In this spirit of giving, Ding has also looked for ways to help those currently suffering during this global pandemic through our Access for Good initiative which aims to change billions of lives around the world. Under the initiative Ding donates one cent from every online top-up completed allowing us to give back to our customers communities.
This quarter we wanted to shine a light one two very worthy initiatives, which are tackling the ongoing fallout of the global pandemic – Careem Captains in the Middle East, and Kako’s Kids in Haiti.
Careem – supporting their Captains
Careem, the Middle East’s hugely successful ride-hailing company, like businesses all over the world has undoubtedly been impacted by the pandemic and the resulting lockdowns. Careem’s frontline workers, the drivers, who are known as ‘Captains’ have suffered the most. Captains are the heart of Careem, and the company values their service to customers and communities very highly – particularly in these unprecedented times. Early on in this crisis, Careem decided to act and show their Captains just how important they are to them.
“Even after lockdowns, things are not back to normal. People are not taking rides and earnings for our captains have taken a huge dip, so very quickly we wanted to see what we could do for our captains,” says Phani Jawahar Gutta, senior partnerships manager at Careem.
The company set up the Careem Captains fund, which has so far garnered more than Dh100,000 from customers and partners alike. The funding will be deployed to captains from June onwards to pay for their basic necessities including daily meals and care packages.
“If your earnings are reduced significantly, how will you survive and meet your monthly expenses? We are supporting them to cover the most basic expenses,” says Phani.
An overwhelming majority of the captains come from Pakistan and tend to be the main breadwinners for their families back home.

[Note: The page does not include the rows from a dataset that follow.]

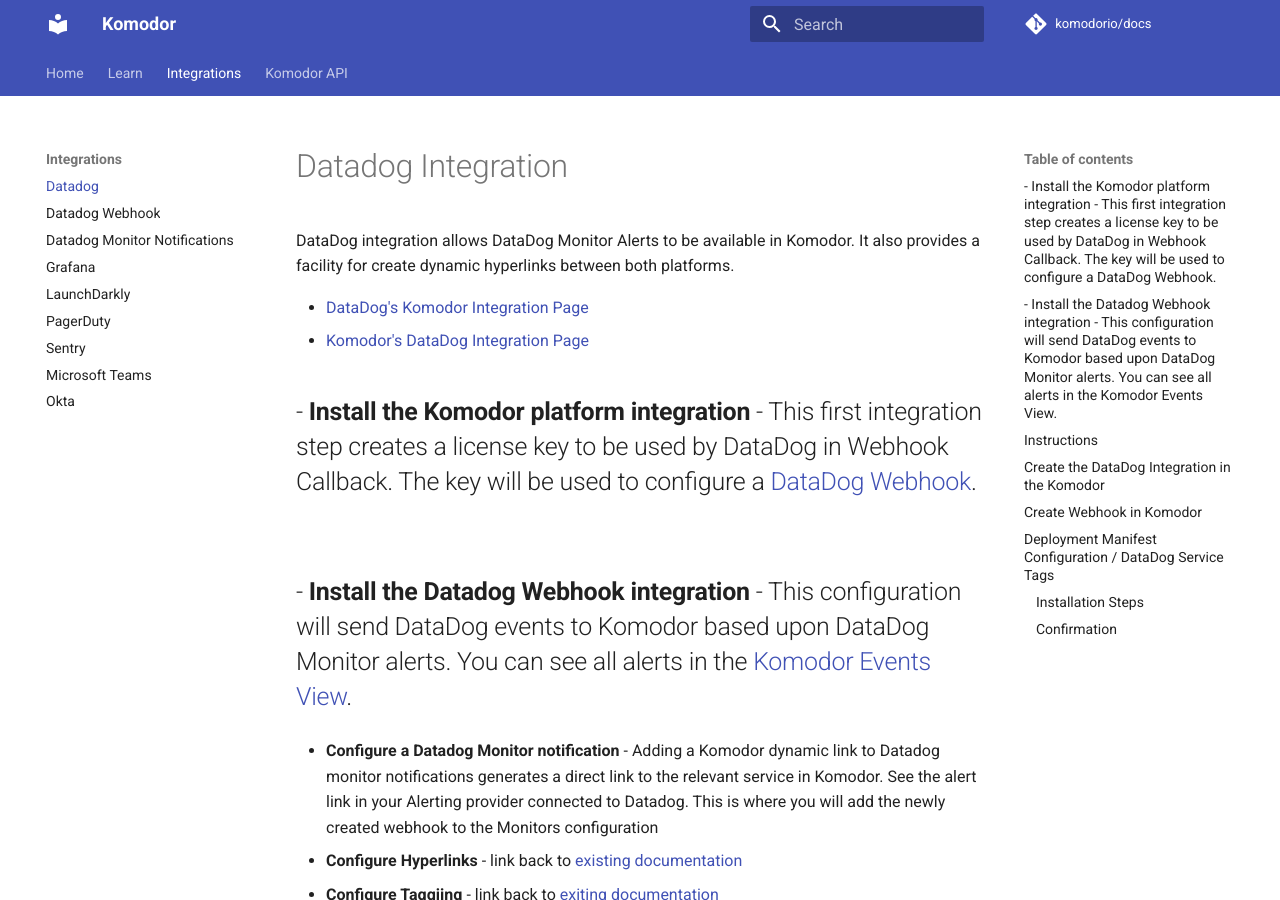
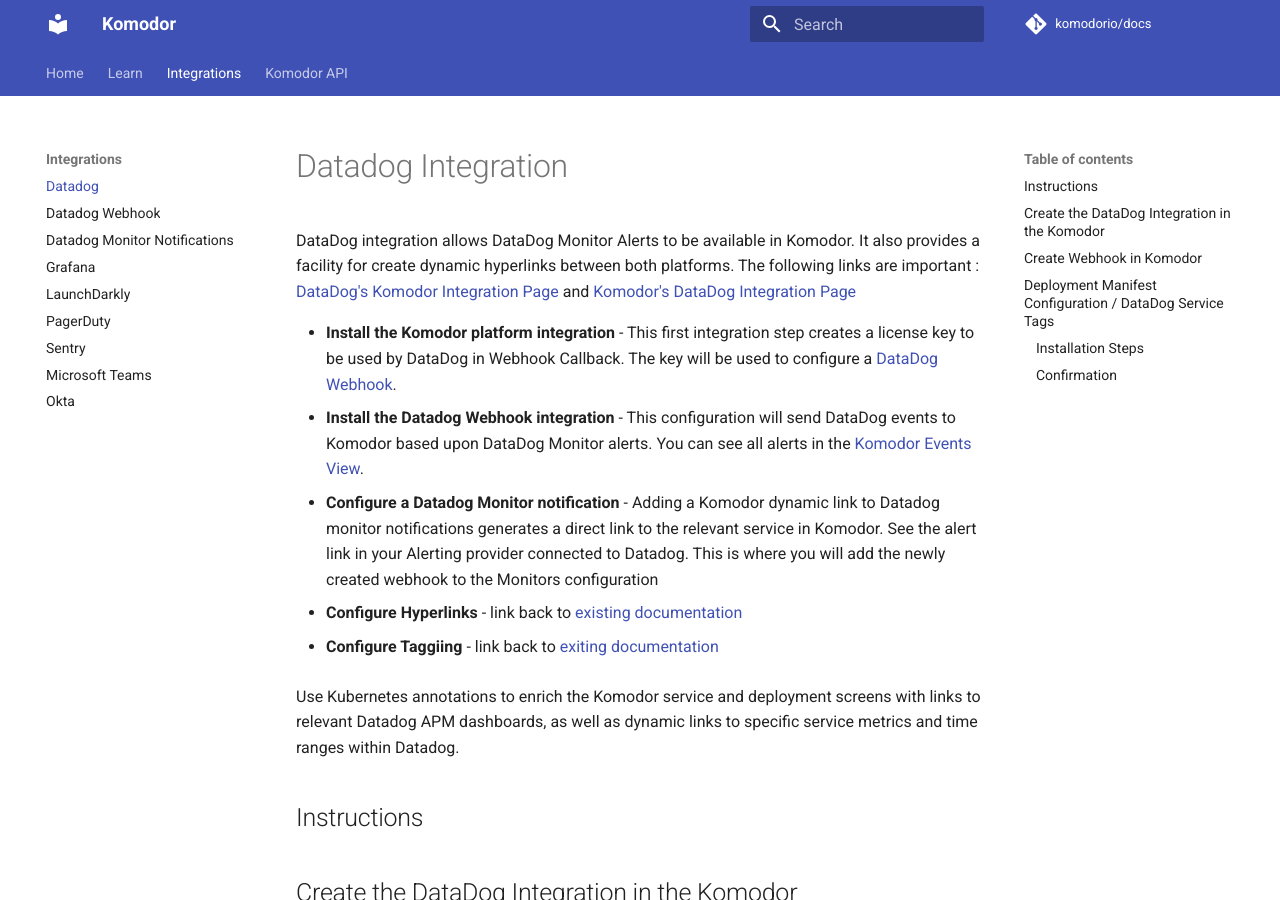
Before and after one commit to komodorio/docs, an MkDocs documentation site: the page built from docs/Integrations/Datadog.md, in a window 1280 px wide and 900 px high. Built offline with MkDocs 1.6.1 and Material for MkDocs 9.7.7, drawn with Linux system fonts in a browser that asks for light colours; comment, search, counter and statistics services are not loaded.

Commit message:
Update Datadog.md

```diff
--- a/docs/Integrations/Datadog.md
+++ b/docs/Integrations/Datadog.md
@@ -1,16 +1,13 @@
 # Datadog Integration
 
 
-DataDog integration allows DataDog Monitor Alerts to be available in Komodor. It also provides a facility for create dynamic hyperlinks between both platforms.
-
-- [DataDog's Komodor Integration Page](https://app.datadoghq.com/integrations/komodor?search=komo)
-- [Komodor's DataDog  Integration Page](https://app.komodor.com/main/integration)
+DataDog integration allows DataDog Monitor Alerts to be available in Komodor. It also provides a facility for create dynamic hyperlinks between both platforms. The following links are important :
+ [DataDog's Komodor Integration Page](https://app.datadoghq.com/integrations/komodor?search=komo) and
+ [Komodor's DataDog  Integration Page](https://app.komodor.com/main/integration)
 
 
 - **Install the Komodor platform integration** - This first integration step creates a license key to be used by DataDog in Webhook Callback. The key will be used to configure a [DataDog Webhook](https://app.datadoghq.com/integrations/webhooks?search=webhook).
--
 - **Install the Datadog Webhook integration** - This configuration will send DataDog events to Komodor based upon DataDog Monitor alerts. You can see all alerts in the [Komodor Events View](https://app.komodor.com/main/event).
--
 - **Configure a Datadog Monitor notification** - Adding a Komodor dynamic link to Datadog monitor notifications generates a direct link to the relevant service in Komodor. See the alert link in your Alerting provider connected to Datadog. This is where you will add the newly created webhook to the Monitors configuration
 
 - **Configure Hyperlinks** -  link back to [existing documentation](https://docs.komodor.com/Integrations/Datadog-Monitor-Notification.html#link-setup)
```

“It’s critical for them to send money back because all of their family is back home and even Dh500 is a lot in Pakistani Rupees,” says Phani.
Commenting on Careem’s initiative Muhannad Hassan, Ding’s General Manager for Asia and the Middle East said: ‘Captains sit at the heart of Careem’s business and supporting them at this time highlights how important they are to the company – it is a great initiative to allow these people to continue to support their families back home.’
He added: “We are seeing many of our partners around the world doing what they can to support their communities at this time and as a company we are keen to help where we can.”
Kako – putting Kids first
Like Careem, Kako’s Kids is trying to help their community where they can through this pandemic.
Founded in 2009 in Haiti, comedian Jacques Bourjolly, Jr., who is also as known as Kako, established a foundation to help children build a better future through sports and educational activities.
“The priority is education, and I use sports as a way to keep the kids’ attention and promote among them an awareness of the benefits of a good education,” says Kako.
To date, he has renovated and established eight sporting facilities with the goal of establishing 23 in total.
“It’s a good way of catching the kids early in order to help to steer them to become good citizens. We try to get them off the streets and give them a role model to look up to,” he says. “Often they are in close proximity to violence, but once they’re on a fielding playing, they have a coach, they are part of team, and they learn to listen to the other side.”
Since the pandemic however, these activities have been replaced with attempts to educate the children of Haiti on how to stay safe. In a country where access to running, potable water is limited, Kako has created handwashing stations in the neighbourhoods that need it the most.
“With our infrastructure, the way the country is set-up, we’re not ready or equiped for Covid-19,” he says. “We’re trying to get the word out to the kids to be aware of the situation and to take the necessary precautions and actions to keep them safe and well.”
Kako ensures there is enough water in the drums and soap and appoints a leader in the community to take care of the supply and demonstrate how to wash their hands properly. With donations to the foundation from companies, Kako’s Kids hopes to begin distributing masks to the most vulnerable, particularly mothers.